Deep dish pizza, also known as Chicago-style pizza, is a city icon. It was invented in 1943 by Ike Sewell, the owner of Pizzeria Uno. This pizza style is characterized by its thick, buttery crust, which can be up to three inches tall at the edge. The crust acts as a deep “dish,” holding a chunky tomato sauce, large amounts of cheese, and various toppings.

  • Crust: The crust is thick and buttery, often compared to a pie crust. It’s cooked in a deep round pan, which gives it its characteristic high edges.
  • Sauce: The sauce is made from crushed tomatoes or tomato chunks, making it thicker and chunkier than the sauce used on thin crust pizzas.
  • Cheese and Toppings: Deep dish pizzas are loaded with cheese and toppings, which are layered in reverse order from what you’d find on a thin crust pizza. The cheese goes directly on the crust, followed by the toppings, and finally, the sauce.

The Thin Crust Pizza

Contrary to popular belief, thin crust pizza is also a Chicago favorite. It’s often referred to as “tavern-style” pizza because it’s commonly served in bars across the city. This pizza style features a thin and crispy crust, cut into squares, or “party cut,” rather than the traditional pie slices.

  • Crust: The crust is thin, crispy, and firm enough to hold the weight of the cheese, sauce, and toppings. It’s not as thin as, say, a New York-style pizza crust, but it’s not thick like the deep dish.
  • Sauce: The sauce is typically smoother and less chunky than the one used on deep dish pizzas. It’s spread thinly across the crust.
  • Cheese and Toppings: Thin crust pizzas have a balanced ratio of cheese, sauce, and toppings. Unlike deep dish pizzas, the sauce goes on the crust first, followed by the cheese and then the toppings.

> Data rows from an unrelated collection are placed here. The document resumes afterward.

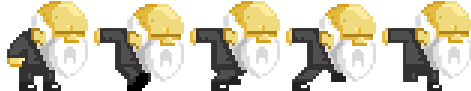
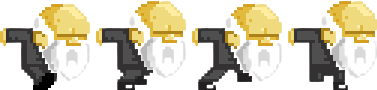
Meteor strike V.0.1

diff --git a/src/scenes/GameScene.js b/src/scenes/GameScene.js
@@ -2,11 +2,13 @@ import Phaser from "phaser";
 
 let player;
 let bg;
+let meteor1;
+let meteor2;
 let keyW;
 let keyA;
 let keyS;
 let keyD;
-let keyJump;
+
 
 class GameScene extends Phaser.Scene {
     constructor(test) {
@@ -17,43 +19,73 @@ class GameScene extends Phaser.Scene {
 
     preload() {
         this.load.spritesheet('player','src/image/Player.png',
-            { frameWidth: 94.2, frameHeight: 91 });
-        this.load.image('bg','src/image/Bg.jpg')
-    }
+            { frameWidth: 94.25, frameHeight: 90 });
+        this.load.image('bg','src/image/BG.jpg');
+        this.load.image('meteor','src/image/Meteor.png');
+
+     }
 
     create() {
-        player = this.physics.add.sprite(250, 500, 'player')
-        player.setCollideWorldBounds(true)
+        player = this.physics.add.sprite(250, 450, 'player').setDepth(20);
+        player.setCollideWorldBounds(true);
+    
+        this.anims.create({
+            key: 'playerAni',
+            frames: this.anims.generateFrameNumbers('player',{
+                start:0,
+                end:3
+            }),
+            duration: 50,
+            repeat: 1
+        })
 
-        bg = this.physics.add.image(0,200,'bg').setScale(0.25).setOrigin(0,0).setLayer(1)
+        bg = this.add.tileSprite(0,0,1000,720,'bg').setOrigin(0,0).setDepth(1);
+        
+        meteor1 = this.physics.add.image(1300,250,'meteor').setDepth(19).setSize(577,300);
+        meteor2 = this.physics.add.image(1300,500,'meteor').setDepth(18);
 
         keyW = this.input.keyboard.addKey(Phaser.Input.Keyboard.KeyCodes.W);
         keyA = this.input.keyboard.addKey(Phaser.Input.Keyboard.KeyCodes.A);
         keyS = this.input.keyboard.addKey(Phaser.Input.Keyboard.KeyCodes.S);
         keyD = this.input.keyboard.addKey(Phaser.Input.Keyboard.KeyCodes.D);
-        keyJump = this.input.keyboard.addKey(Phaser.Input.Keyboard.KeyCodes.SPACE);
+        
+        this.physics.add.collider(player, meteor1, ()=>{
+            this.scene.start('GameOver');
+        });
+        
+        this.physics.add.collider(player, meteor2, ()=>{
+            this.scene.start('GameOver');
+        });
+        
     }
-
+        
     update(delta, time) {
+        bg.tilePositionX += 2;
+    
+        if(1<2){meteor1.setVelocityX(-1000);}
+        if(1<2){meteor2.setVelocityX(-1000);}
 
         if(keyW.isDown){
-            player.setVelocityY(-500);
+            player.setVelocityY(-1000);
+            player.anims.play('playerAni',true);
         }else if(keyS.isDown){
-            player.setVelocityY(500);
+            player.setVelocityY(1000);
+            player.anims.play('playerAni',true);
         }else{
             player.setVelocityY(0);
         }
         if(keyA.isDown){
-            player.setVelocityX(-500);
+            player.setVelocityX(-1000);
+            player.anims.play('playerAni',true);
         }else if(keyD.isDown){
-            player.setVelocityX(500);
+            player.setVelocityX(1000);
+            player.anims.play('playerAni',true);
         }else{
             player.setVelocityX(0);
         }
-        if(keyJump.isDown){
-            player.setVelocityY(-500);
-            player.setVelocityY(500); 
-        } 
+
+       
+        
     }
 }
 export default GameScene;

diff --git a/src/scenes/GameOver.js b/src/scenes/GameOver.js
@@ -1,0 +1,41 @@
+import Phaser from "phaser";
+
+let gameOver;
+let reStart;
+let mainMenu;
+
+class GameOver extends Phaser.Scene {
+    constructor(test) {
+        super({
+            key: 'GameOver'
+        });
+    }
+
+    preload() {
+        this.load.image('gameOver','src/image/Gameover.jpg');
+        this.load.image('restart','src/image/Try.png');
+        this.load.image('mainmenu','src/image/Main.png');
+    }
+
+    create() {
+        gameOver = this.add.image(-50,-100,'gameOver').setScale(0.4).setOrigin(0,0).setDepth(1);
+        // reStart = this.add.image(500,500,'restart').setScale(0.5).setDepth(5);
+        // reStart.setInteractive();
+        // reStart.on('pointerup', ()=>{
+        //     this.scene.start('GameScene');
+            
+        // })
+        
+        // mainMenu = this.add.image(500,620,'mainmenu').setScale(0.3).setDepth(6);
+        // mainMenu.setInteractive();
+        // mainMenu.on('pointerup', ()=>{
+        //     this.scene.start('MainMenu');
+        // })
+      
+    }
+
+    update(delta, time) {
+        
+    }
+}
+export default GameOver;

diff --git a/src/scenes/MainMenu.js b/src/scenes/MainMenu.js
@@ -1,7 +1,8 @@
 import Phaser from "phaser";
 
 
-let buttonPlay;
+let buttonStart;
+let bg;
 
 class MainMenu extends Phaser.Scene {
     constructor(test) {
@@ -11,21 +12,23 @@ class MainMenu extends Phaser.Scene {
     }
 
     preload() {
-        this.load.image('play','src/image/input/play.png')
-        
+        this.load.image('start','src/image/Start.png');
+        this.load.image('bg','src/image/BG.jpg');
     }
 
     create() {
-        buttonPlay = this.add.image(250,300, 'play').setScale(0.2);
-        buttonPlay.setInteractive();
+        buttonStart = this.add.image(500,300, 'start').setScale(0.5).setDepth(5);
+        buttonStart.setInteractive();
 
-        buttonPlay.on('pointerup', ()=>{
+        buttonStart.on('pointerup', ()=>{
             this.scene.start('GameScene');
         })
+
+        bg = this.add.tileSprite(0,0,1000,720,'bg').setOrigin(0,0).setDepth(1);
     }
 
     update(delta, time) {
-        
+        bg.tilePositionX += 2;
     }
 }
 export default MainMenu;

diff --git a/src/main.js b/src/main.js
@@ -2,6 +2,7 @@ import 'phaser';
 import Phaser from 'phaser';
 import GameScene from './scenes/GameScene';
 import MainMenu from './scenes/MainMenu';
+import GameOver from './scenes/GameOver';
 
 
 const config = {
@@ -19,9 +20,9 @@ const config = {
         }
     },
     scene: [
+        MainMenu,
         GameScene,
-        MainMenu
-        
+        GameOver
     ],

Whether you’re a fan of the deep dish or the thin crust, there’s no denying that both styles have their unique charm and place in Chicago’s culinary scene. The best way to decide which one you prefer? Try them both in their hometown and join the great pizza debate!